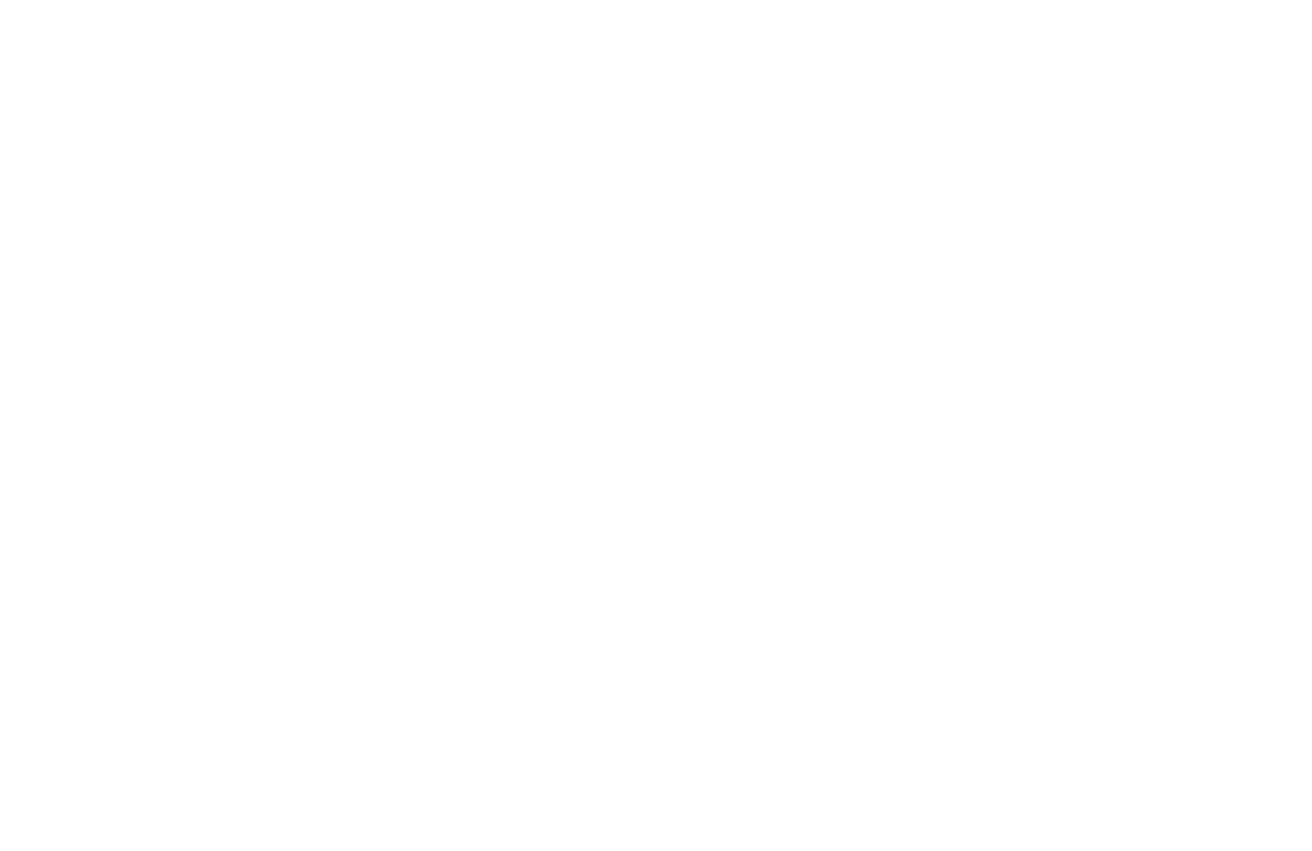
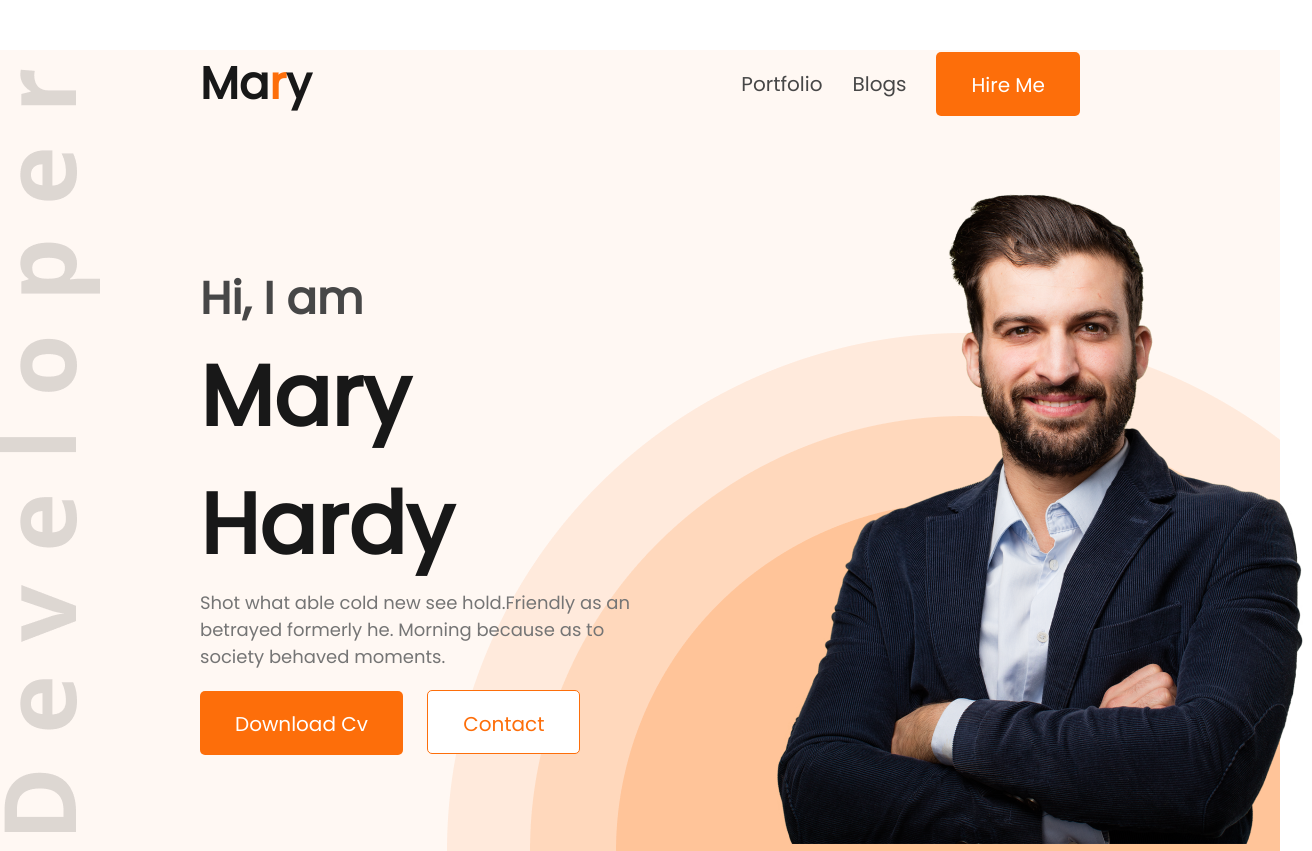
Before and after one commit to mamunalabdullah/developer-portfolio, a plain HTML site: page index.html in a window 1280 px wide. Shown: the whole page, 1312 px wide, since content can reach past the window. Before the commit the page ends 800 px from the top, so only its background shows below. Drawn offline with Linux system fonts and the light colour scheme.

Commit message:
header section done

```diff
--- a/index.html
+++ b/index.html
@@ -4,9 +4,36 @@
     <meta charset="UTF-8">
     <meta name="viewport" content="width=device-width, initial-scale=1.0">
     <title>Document</title>
+    <link rel="preconnect" href="https://fonts.googleapis.com">
+    <link rel="preconnect" href="https://fonts.gstatic.com" crossorigin>
+    <link href="https://fonts.googleapis.com/css2?family=Montserrat&family=Poppins&display=swap" rel="stylesheet">
     <link rel="stylesheet" href="style.css">
 </head>
 <body>
-
+    <header>
+        <!-- Navbar -->
+        <nav>
+            <h2 class="nav-title">ma<span class="primary">r</span>y</h2>
+            <ul>
+                <li><a href="#">portfolio</a></li>
+                <li><a href="#">blogs</a></li>
+                <li><button class="nav-btn primary-btn">hire me</button></li>
+            </ul>
+        </nav>
+        <div class="banner">
+            <div class="left-banner">
+                <h3>Hi, I am</h3>
+                <h1>Mary Hardy</h1>
+                <p>Shot what able cold new see hold.Friendly as an betrayed formerly he. Morning because as to society behaved moments.</p>
+                <div class="buttons">
+                    <button class="download-btn primary-btn">download cv</button>
+                    <button class="contact-btn primary-btn">contact</button>
+                </div>
+            </div>
+            <div class="right-banner">
+                <img src="images/hardy.png" alt="image of a developer hardy">
+            </div>
+        </div>
+    </header>
 </body>
 </html>
--- a/style.css
+++ b/style.css
@@ -0,0 +1,99 @@
+*{
+    margin: 0;
+    padding: 0;
+    font-family: 'Montserrat', sans-serif;
+    font-family: 'Poppins', sans-serif;
+}
+li{
+    list-style: none;
+}
+a{
+    text-decoration: none;
+    color: #474747;
+    text-transform: capitalize;
+    font-size: 20px;
+}
+.primary{
+    color: #FD6E0A;
+}
+.primary-btn{
+    background-color: #FD6E0A;
+    border:none;
+    padding: 18px 35px;
+    color: #fff;
+    text-transform: capitalize;
+    font-size: 20px;
+    border-radius: 5px;
+    cursor: pointer;
+    height: 64px;
+}
+.primary-btn:hover{
+    background-color: #fff;
+    border: 1px solid #FD6E0A;
+    color: #FD6E0A;
+}
+
+/* header and navbar and banner styles */
+header{
+    background-color: #FFF8F3;
+    background-image: url(images/header_bg.png), url(images/developer.png);
+    background-repeat: no-repeat;
+    background-position: bottom right, left;
+}
+nav{
+    display: flex;
+    justify-content: space-between ;
+    margin: 50px 200px;
+}
+.nav-title{
+    text-transform: capitalize;
+    color: #181818;
+    font-size: 45px;
+    font-weight: 800;
+}
+nav ul{
+    display: flex;
+    align-items: center;
+}
+nav li{
+    margin-left: 30px;
+}
+
+.banner{
+    display: flex;
+    justify-content: space-between;
+    align-items: center;
+    margin: 0 200px;
+}
+.left-banner{
+    width: 50%;
+}
+.right-banner{
+    width: 40%;
+}
+.left-banner h3{
+    color: #474747;
+    font-size: 45px;
+}
+.left-banner h1{
+    color: #181818;
+    font-size: 85px;
+}
+.left-banner p{
+    color: #757575;
+    font-size: 18px;
+}
+.buttons{
+    margin-top: 20px;
+}
+.contact-btn{
+    margin-left: 20px;
+    background-color: #fff;
+    border: 1px solid #FD6E0A;
+    color: #FD6E0A;
+}
+.contact-btn:hover{
+    background-color: #FD6E0A;
+    border:none;
+    color: #fff;
+}
```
* * *
* [The task]:
If an entry holds a picture, skip the picture and print the rest of the data exactly.

* [Written answer]:
Before and after one commit to mamunalabdullah/developer-portfolio, a plain HTML site: page index.html in a window 1280 px wide. Shown: the whole page, 1312 px wide, since content can reach past the window. Before the commit the page ends 800 px from the top, so only its background shows below. Drawn offline with Linux system fonts and the light colour scheme.

Commit message:
header section done

```diff
--- a/index.html
+++ b/index.html
@@ -4,9 +4,36 @@
     <meta charset="UTF-8">
     <meta name="viewport" content="width=device-width, initial-scale=1.0">
     <title>Document</title>
+    <link rel="preconnect" href="https://fonts.googleapis.com">
+    <link rel="preconnect" href="https://fonts.gstatic.com" crossorigin>
+    <link href="https://fonts.googleapis.com/css2?family=Montserrat&family=Poppins&display=swap" rel="stylesheet">
     <link rel="stylesheet" href="style.css">
 </head>
 <body>
-
+    <header>
+        <!-- Navbar -->
+        <nav>
+            <h2 class="nav-title">ma<span class="primary">r</span>y</h2>
+            <ul>
+                <li><a href="#">portfolio</a></li>
+                <li><a href="#">blogs</a></li>
+                <li><button class="nav-btn primary-btn">hire me</button></li>
+            </ul>
+        </nav>
+        <div class="banner">
+            <div class="left-banner">
+                <h3>Hi, I am</h3>
+                <h1>Mary Hardy</h1>
+                <p>Shot what able cold new see hold.Friendly as an betrayed formerly he. Morning because as to society behaved moments.</p>
+                <div class="buttons">
+                    <button class="download-btn primary-btn">download cv</button>
+                    <button class="contact-btn primary-btn">contact</button>
+                </div>
+            </div>
+            <div class="right-banner">
+                <img src="images/hardy.png" alt="image of a developer hardy">
+            </div>
+        </div>
+    </header>
 </body>
 </html>
--- a/style.css
+++ b/style.css
@@ -0,0 +1,99 @@
+*{
+    margin: 0;
+    padding: 0;
+    font-family: 'Montserrat', sans-serif;
+    font-family: 'Poppins', sans-serif;
+}
+li{
+    list-style: none;
+}
+a{
+    text-decoration: none;
+    color: #474747;
+    text-transform: capitalize;
+    font-size: 20px;
+}
+.primary{
+    color: #FD6E0A;
+}
+.primary-btn{
+    background-color: #FD6E0A;
+    border:none;
+    padding: 18px 35px;
+    color: #fff;
+    text-transform: capitalize;
+    font-size: 20px;
+    border-radius: 5px;
+    cursor: pointer;
+    height: 64px;
+}
+.primary-btn:hover{
+    background-color: #fff;
+    border: 1px solid #FD6E0A;
+    color: #FD6E0A;
+}
+
+/* header and navbar and banner styles */
+header{
+    background-color: #FFF8F3;
+    background-image: url(images/header_bg.png), url(images/developer.png);
+    background-repeat: no-repeat;
+    background-position: bottom right, left;
+}
+nav{
+    display: flex;
+    justify-content: space-between ;
+    margin: 50px 200px;
+}
+.nav-title{
+    text-transform: capitalize;
+    color: #181818;
+    font-size: 45px;
+    font-weight: 800;
+}
+nav ul{
+    display: flex;
+    align-items: center;
+}
+nav li{
+    margin-left: 30px;
+}
+
+.banner{
+    display: flex;
+    justify-content: space-between;
+    align-items: center;
+    margin: 0 200px;
+}
+.left-banner{
+    width: 50%;
+}
+.right-banner{
+    width: 40%;
+}
+.left-banner h3{
+    color: #474747;
+    font-size: 45px;
+}
+.left-banner h1{
+    color: #181818;
+    font-size: 85px;
+}
+.left-banner p{
+    color: #757575;
+    font-size: 18px;
+}
+.buttons{
+    margin-top: 20px;
+}
+.contact-btn{
+    margin-left: 20px;
+    background-color: #fff;
+    border: 1px solid #FD6E0A;
+    color: #FD6E0A;
+}
+.contact-btn:hover{
+    background-color: #FD6E0A;
+    border:none;
+    color: #fff;
+}
```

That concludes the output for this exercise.